CHURCHES in Wales are holding services today and at the weekend to commemorate the 50th anniversary of the Aberfan disaster, in which 116 children and 28 adults died when slurry from a hillside coal-heap slid on to the village, burying classrooms at Pantglas Junior School.
The annual service and wreath-laying ceremony will take place at Aberfan Bryntaf cemetery memorial at 9.15 a.m. — the slip engulfed the school at 9.13 a.m. on 21 October 1966 — and a further service will be held at St Mary and the Holy Innocents, Nixonville, Merthyr Vale, at 7 p.m. The Methodist minister who covered the Aberfan area at the time, the Revd Irving Penberthy, is to preach. St David’s, Merthyr, is to be open from 10 a.m.-4 p.m. today for prayer or quiet reflection.

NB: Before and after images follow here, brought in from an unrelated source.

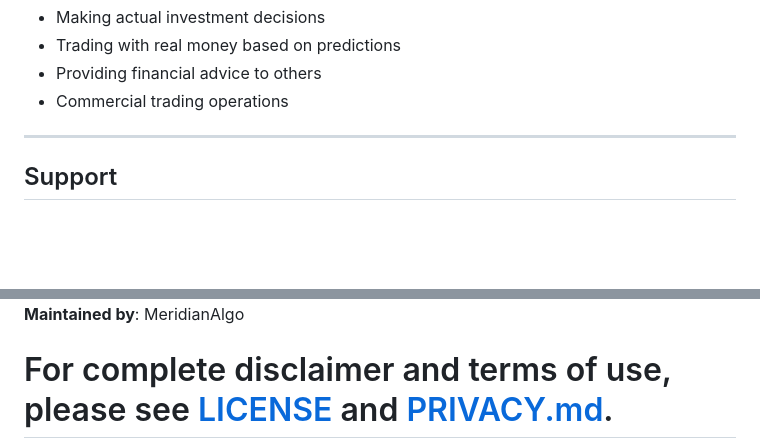
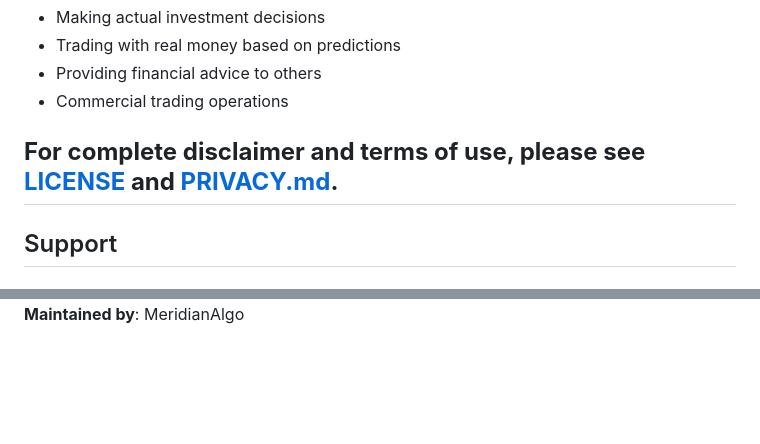
Before and after one commit to MeridianAlgo/AraAI, a Markdown page: README.md, 2 parts joined by grey strips. Rendered like a GitHub page; blank space fills up the shorter version.

```diff
--- a/README.md
+++ b/README.md
@@ -593,6 +593,8 @@ MeridianAlgo is a **nonprofit research organization** focused on:
 - Providing financial advice to others
 - Commercial trading operations
 
+
+**For complete disclaimer and terms of use, please see [LICENSE](LICENSE) and [PRIVACY.md](docs/PRIVACY.md).**
 ---
 
 ## Support
@@ -639,4 +641,3 @@ A: Yes, after initial data download, everything runs locally.
 **Maintained by**: MeridianAlgo
 
-For complete disclaimer and terms of use, please see [LICENSE](LICENSE) and [PRIVACY.md](docs/PRIVACY.md).
 =======
```
Also changed, not shown: other parts of README.md (+1 -1 lines).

Yesterday, the Assistant Bishop of Llandaff, the Rt Revd David Wilbourne, addressed a remembrance service at St David’s, Merthyr Tydfil. Music was sung by the Ynysowen Male Choir, formed a couple of years after the disaster as a means to help men and the village community recover.
In his sermon, Bishop Wilbourne recalled that the Rt Revd Glyn Simon, the then Bishop of Llandaff and future Archbishop of Wales, immediately blamed the Coal Board for negligence concerning coal tips in the area. The Board’s chairman, Lord Robens, called for Bishop Simon’s resignation, threatening him with defamation.
The First Minister of Wales, Carwen Jones, told the Senedd on Wednesday that Aberfan changed Wales for ever. He said that people had known the danger of mining, “but they didn’t realise that the price would be so extortionate. Who would have thought that coal could take the lives of children, so suddenly and above the ground?”
“We offer support and I hope some comfort as [people] deal with the memories of that day, when winter darkness came early to the people of Aberfan.”
The Labour AM for Merthyr Tydfil and Rhymney, Dawn Bowden, said: “What happened that day shows us [that] the price of coal in a place whose only reason for existence was to dig for it, was too great a price for any community to pay.
“But coal had also created these mining communities whose values of solidarity, comradeship, and community spirit were rarely seen elsewhere.” Assembly Members held a minute’s silence.
Immediately after the disaster struck, Bishop Simon — who himself had lost a child in infancy — cleared his diary, and visited every bereaved home, and had a cup of tea around the hearth of each grieving parent, Bishop Wilbourne said.
In addition, “prompted by the Vicar of Aberfan, Glyn Simon also issued a rare archiepiscopal decree that, when Aberfan’s church was eventually rebuilt, it was to be a new double dedication: to Mary, Mother of Our Lord and All Holy Innocents.”
A half-muffled peal is to be rung at Llandaff Cathedral on Sunday before the 11 a.m. and 3.30 p.m. services.